Summer is an excellent time to explore the Cary Institute's trail system. Our forests, fields, and meadows are filled with plant and animal life.
While walking along the Cary Pines Trail, experience the melodic "da-vee-ur, vee-ur, veer, veer" song of the veery, a tawny thrush. This neotropical songbird spends its summers breeding in our forests; its complex song is part of its mating ritual.
Keep your eye on the trail's edge—you may spot a red eft looking for food. As adults, these salamanders are aquatic. During their terrestrial juvenile phase, they are easiest to spot after a rainstorm.
The Sedge Meadow Trail is best taken in slowly, the better to observe butterflies, moths, and wildflowers. Try spotting an Appalachian brown or an eyed brown in the Wet Meadow. These brush-footed butterflies are vulnerable to wetland development. As you pass the Old Hay Field, look for the lilac blooms of wild bergamot. These aromatic flowers attract a variety of pollinators, such as the snowberry clearwing, a moth that looks like a bumblebee.
If you are seeking tranquility, stop by the Fern Glen and take in the babbling of Wappinger Creek, a stately stone bridge, and the lush plant life that characterizes this wetland oasis. You might even spot a painted turtle in the Fern Glen pond or a great spangled fritillary dining on the nectar of thistles or Joe-Pye weed, a native perennial herb.

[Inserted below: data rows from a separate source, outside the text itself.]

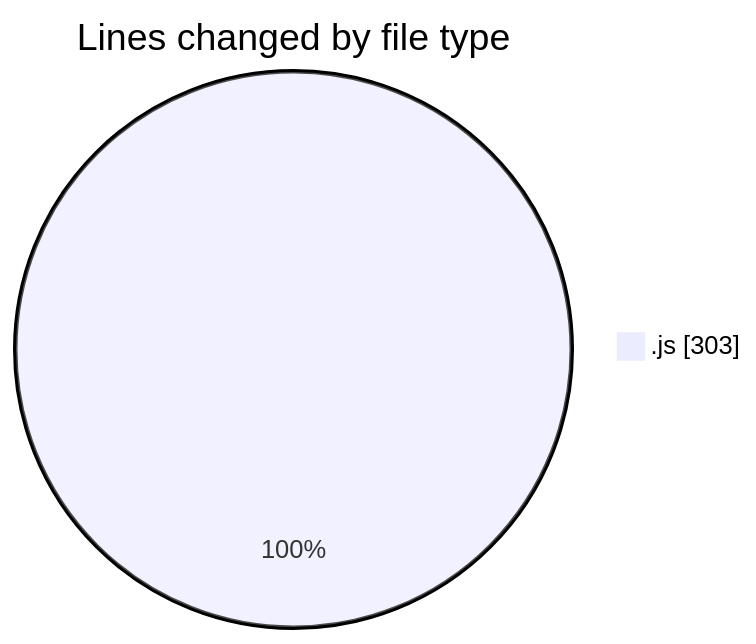
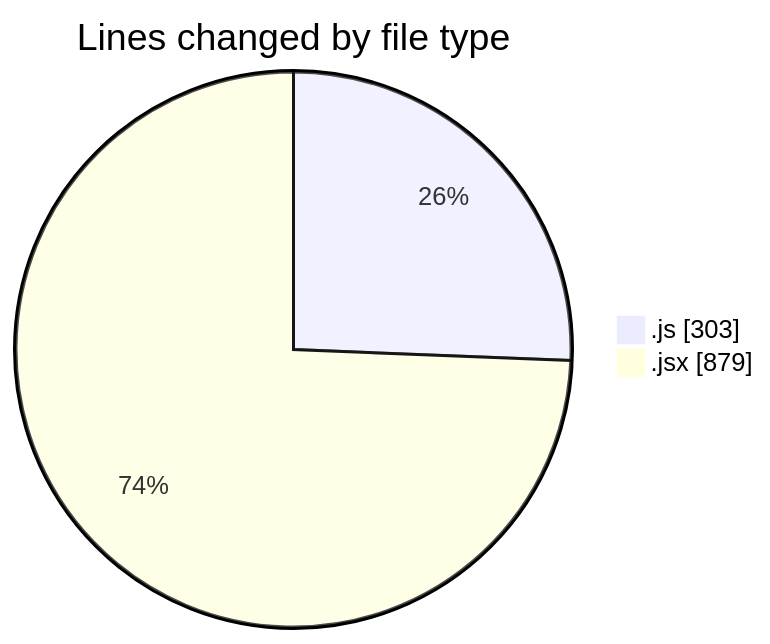
The first of 2 diagrams in 2025-05-21/nxtqube_webapp/README.md (nxtqubesakshisongat/code-tracking), drawn with Mermaid before and after one commit. The commit also changed other lines of this file and 1 other file, not shown here.

````diff
--- a/2025-05-21/nxtqube_webapp/README.md
+++ b/2025-05-21/nxtqube_webapp/README.md
@@ -22,5 +23,6 @@
 ```mermaid
 pie showData
 title Lines changed by file type
 ".js" : 303
+".jsx" : 879
 ```
````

Planning a visit? Our trails are open from dawn to dusk through October 31. Roadway gates open at 8:30 a.m. and are locked at 7 p.m. Our kiosks contain trail maps and interpretive materials, including guides to birds and butterflies. You can learn more at www.caryinstitute.org/hiking-trails.html.